One of the quirkiest and least represented genres in all of gaming is undoubtedly the puzzle genre. The TurboGrafx offers a small number of choices in this category including the likes of Boxy Boy and Tricky Kick. These games are almost always overlooked and can offer a nice break from your run of the mill shooter or platformer. Seeing a need for some representation in this category, Hudson decided to try its hand at a puzzler with a little title known as Doraemon Meikyu Daisakusen.
The turbografx.net staff was playing the Japanese version of this game while doing our review. Interestingly enough, the original version of the game features Japanese Manga superstar, Doraemon. Feeling that a robotic cat would not appeal to the American crowd, NEC did some sprite manipulations to come up with Cratermaze.
The goal of each level for the game is to eat mass amounts of a food that looks suspiciously like a hamburger. To be honest, I was not aware that cats even ate hamburgers, let alone having a voracious appetite for them. Undoubtedly, PETA would have a hay day with this title if it weren't for the fact that a cat is put in a very favorable light as the hero. Playing the Japanese version, you won't really know why the cat is collecting all these burgers. My best guess is that he is training for a competitive eating contest.
One of the first things that you'll notice about Doraemon is that it was obviously based upon the Bomberman engine. Can you really blame Hudson for getting as much mileage as possible out of such a successful game? Although it does have the overhead style of Bomberman, Doraemon plays a little bit more like Lode Runner, as your cat digs holes in which to ensnare his enemies. Rarely have I known a feline to be more heinous.
Amongst the game's strengths are its music. You won't find a bit of the tinny sound that plagues many HuCard titles. Not only that, but the music is somewhat memorable and typically very appropriate for the level design at hand. Early on, you'll be treated to a bit of oriental theme music and as you progress, you'll notice some futuristic sounding tunes.
Unfortunately, on its default difficulty, the game is much too easy. This was the first TurboGrafx game that I found myself purposely having to kill my character to end the game. There just was no challenge presented. However, the game does offer a password feature that helps to break up a bit of its tedious nature. Besides that, you can also knock the difficulty level up a notch, as needed.
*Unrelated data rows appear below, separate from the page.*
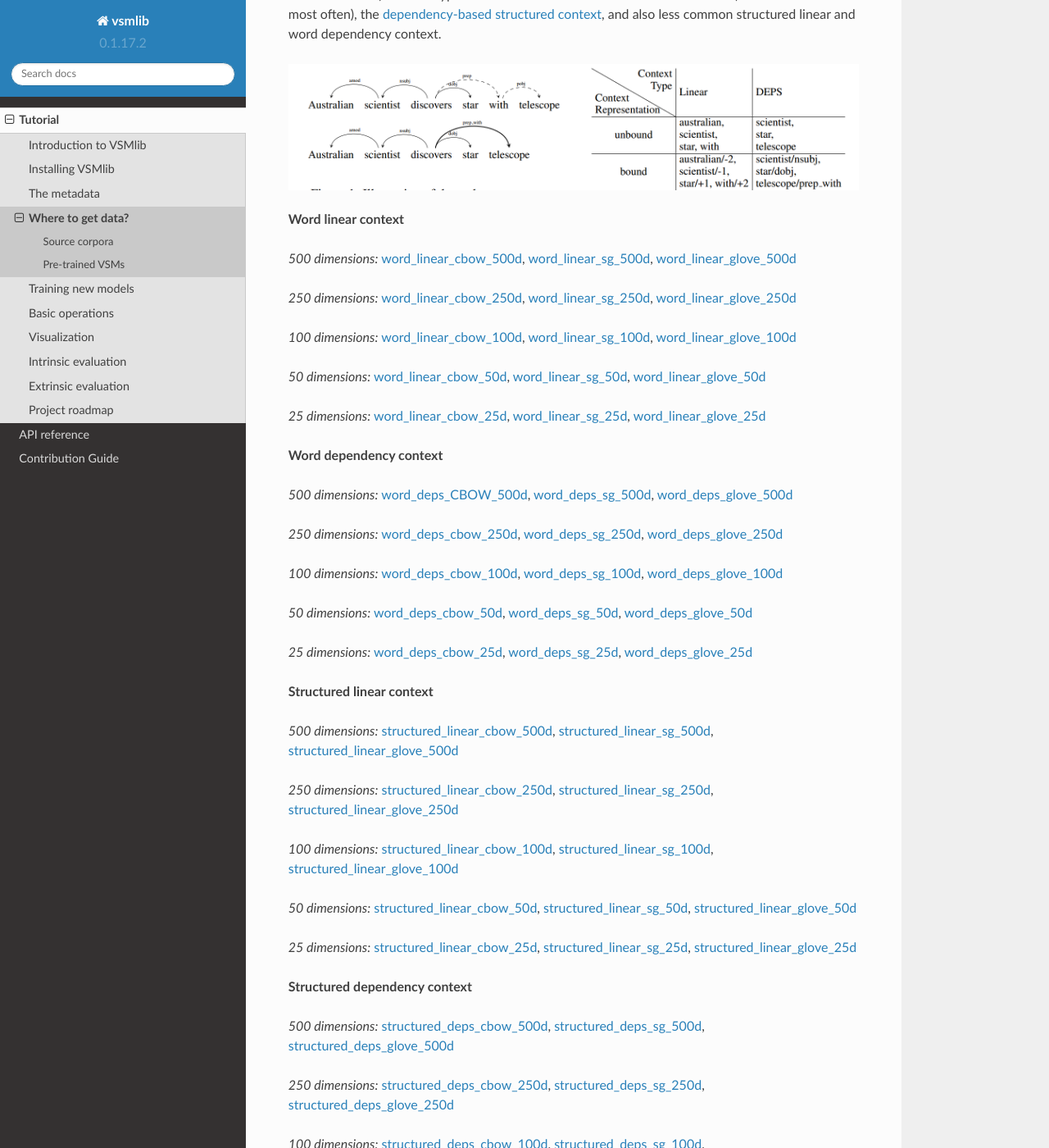
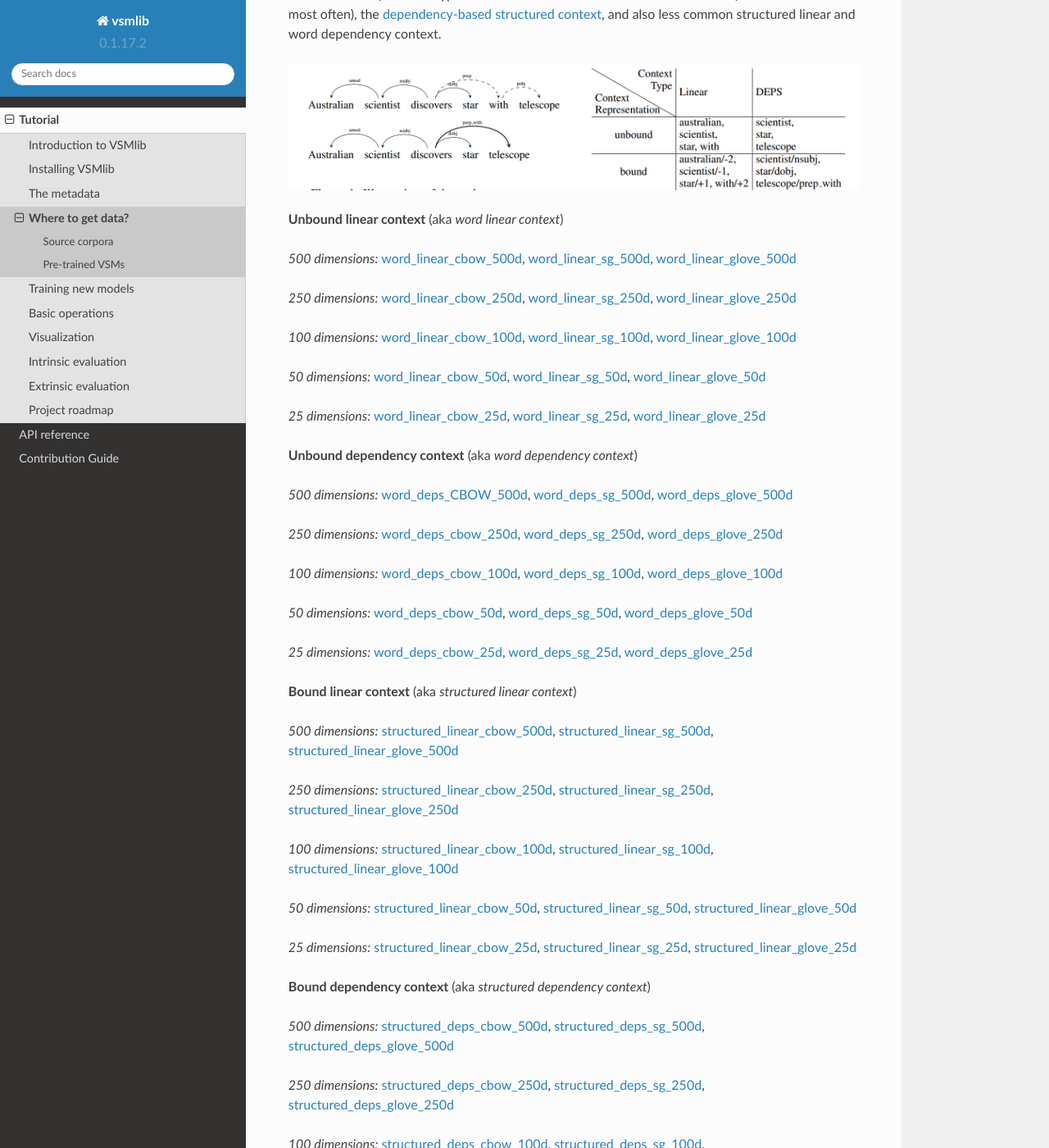
Before and after one commit to undertherain/vsmlib, a Sphinx documentation site: the page built from docs/source/tutorial/getting_vectors.rst, in a window 1280 px wide and 1400 px high, scrolled down 1033 px. Shown: the whole window at 82% size. Built offline with Sphinx 7.4.7 and the Read the Docs theme 2.0.0, drawn with Linux system fonts in a browser that asks for light colours.

Commit message:
updated link descriptions

```diff
--- a/docs/source/tutorial/getting_vectors.rst
+++ b/docs/source/tutorial/getting_vectors.rst
@@ -43,7 +43,7 @@ Each of the 3 models (CBOW, GloVe and Skip-Gram) is available in 5 sizes (25, 50
 
 .. image:: images/contexts.png
 
-**Word linear context**
+**Unbound linear context** (aka *word linear context*)
 
 *500 dimensions:* `word_linear_cbow_500d <https://my.pcloud.com/publink/show?code=XZ7oQV7ZtOKVArr2oo43sGneJ97PA0XAwus7>`_, `word_linear_sg_500d <https://my.pcloud.com/publink/show?code=XZ5oQV7ZAQf36xu0bCkSOS6T44MoFYJfw00k>`_, `word_linear_glove_500d <https://my.pcloud.com/publink/show?code=XZXoQV7ZpTzLwpqdLyzPfwnT7Fcv55E3Fe3V>`_
 
@@ -55,7 +55,7 @@ Each of the 3 models (CBOW, GloVe and Skip-Gram) is available in 5 sizes (25, 50
 
 *25 dimensions:* `word_linear_cbow_25d <https://my.pcloud.com/publink/show?code=XZYlYV7ZwGMYTVssGmSNVNS93AMYRBafIQO7>`_, `word_linear_sg_25d <https://my.pcloud.com/publink/show?code=XZPlYV7ZPqBg6CX2KXJa80Egqkqht47VCOKk>`_, `word_linear_glove_25d <https://my.pcloud.com/publink/show?code=XZslYV7ZHmkNLyF6UL8xE2GEFLtQSuHqxcKk>`_
 
-**Word dependency context**
+**Unbound dependency context** (aka *word dependency context*)
 
 *500 dimensions:* `word_deps_CBOW_500d <https://my.pcloud.com/publink/show?code=XZacQV7ZUOWcmOufhL4iplh89volJJsgVhF7>`_, `word_deps_sg_500d <https://my.pcloud.com/publink/show?code=XZccQV7ZnBNANKrYz9fKh0nnU8OSX7YVhkR7>`_, `word_deps_glove_500d <https://my.pcloud.com/publink/show?code=XZicQV7ZhuzDUY6drr4ARqreHxkfXhkhkg27>`_
 
@@ -67,7 +67,7 @@ Each of the 3 models (CBOW, GloVe and Skip-Gram) is available in 5 sizes (25, 50
 
 *25 dimensions:* `word_deps_cbow_25d <https://my.pcloud.com/publink/show?code=XZqKYV7ZS10yWbGyzR8zEQ3VGP9p54FDyohy>`_, `word_deps_sg_25d <https://my.pcloud.com/publink/show?code=XZJlYV7Zs4JlIKbUtLQQFMiQmMOII7QXseD7>`_, `word_deps_glove_25d <https://my.pcloud.com/publink/show?code=XZrKYV7ZOmhjV47u8lHyJzuhOiEDm8JBkyhk>`_
 
-**Structured linear context**
+**Bound linear context** (aka *structured linear context*)
 
 
 *500 dimensions:* `structured_linear_cbow_500d <https://my.pcloud.com/publink/show?code=XZKcQV7ZusfRm99TPSkdpqpjN4c9QkDQvYHX>`_, `structured_linear_sg_500d <https://my.pcloud.com/publink/show?code=XZEcQV7ZRXITvejfSV5MIHOkzEGkpm08BcNX>`_, `structured_linear_glove_500d <https://my.pcloud.com/publink/show?code=XZtcQV7ZEaxc9WkUEzFyWlABJfvvEhsVtuj7>`_
@@ -80,7 +80,7 @@ Each of the 3 models (CBOW, GloVe and Skip-Gram) is available in 5 sizes (25, 50
 
 *25 dimensions:* `structured_linear_cbow_25d <https://my.pcloud.com/publink/show?code=XZcwYV7ZNf6k7YwqV8FQ3jEl6Fdjz0Xl4myy>`_, `structured_linear_sg_25d <https://my.pcloud.com/publink/show?code=XZBKYV7ZnAm5dmhjkDQpQUeMYBCQGpYqveFy>`_, `structured_linear_glove_25d <https://my.pcloud.com/publink/show?code=XZ8KYV7Zsk1Vq1eyA8p4r330FPYokVxIyBtk>`_
 
-**Structured dependency context**
+**Bound dependency context** (aka *structured dependency context*)
 
 *500 dimensions:* `structured_deps_cbow_500d <https://my.pcloud.com/publink/show?code=XZDcQV7ZQfLM3T3jydX9w2aJr7UldFEDWS4V>`_, `structured_deps_sg_500d <https://my.pcloud.com/publink/show?code=XZgcQV7ZfzzuQjOKCxkcOfrHj8Yemfv2WyXy>`_, `structured_deps_glove_500d <https://my.pcloud.com/publink/show?code=XZ9cQV7ZuRvd5fFmnxm11cug3ewruuPO5Aa7>`_
 
```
If you find yourself longing for more puzzle games or for the glory days of Lode Runner, chances are that this is the game for you. Were you to compare this title with Bomberman, you would have to come out a bit disappointed with Hudson. However, since it represents a genre that is not frequently revisited, it may be worth a look.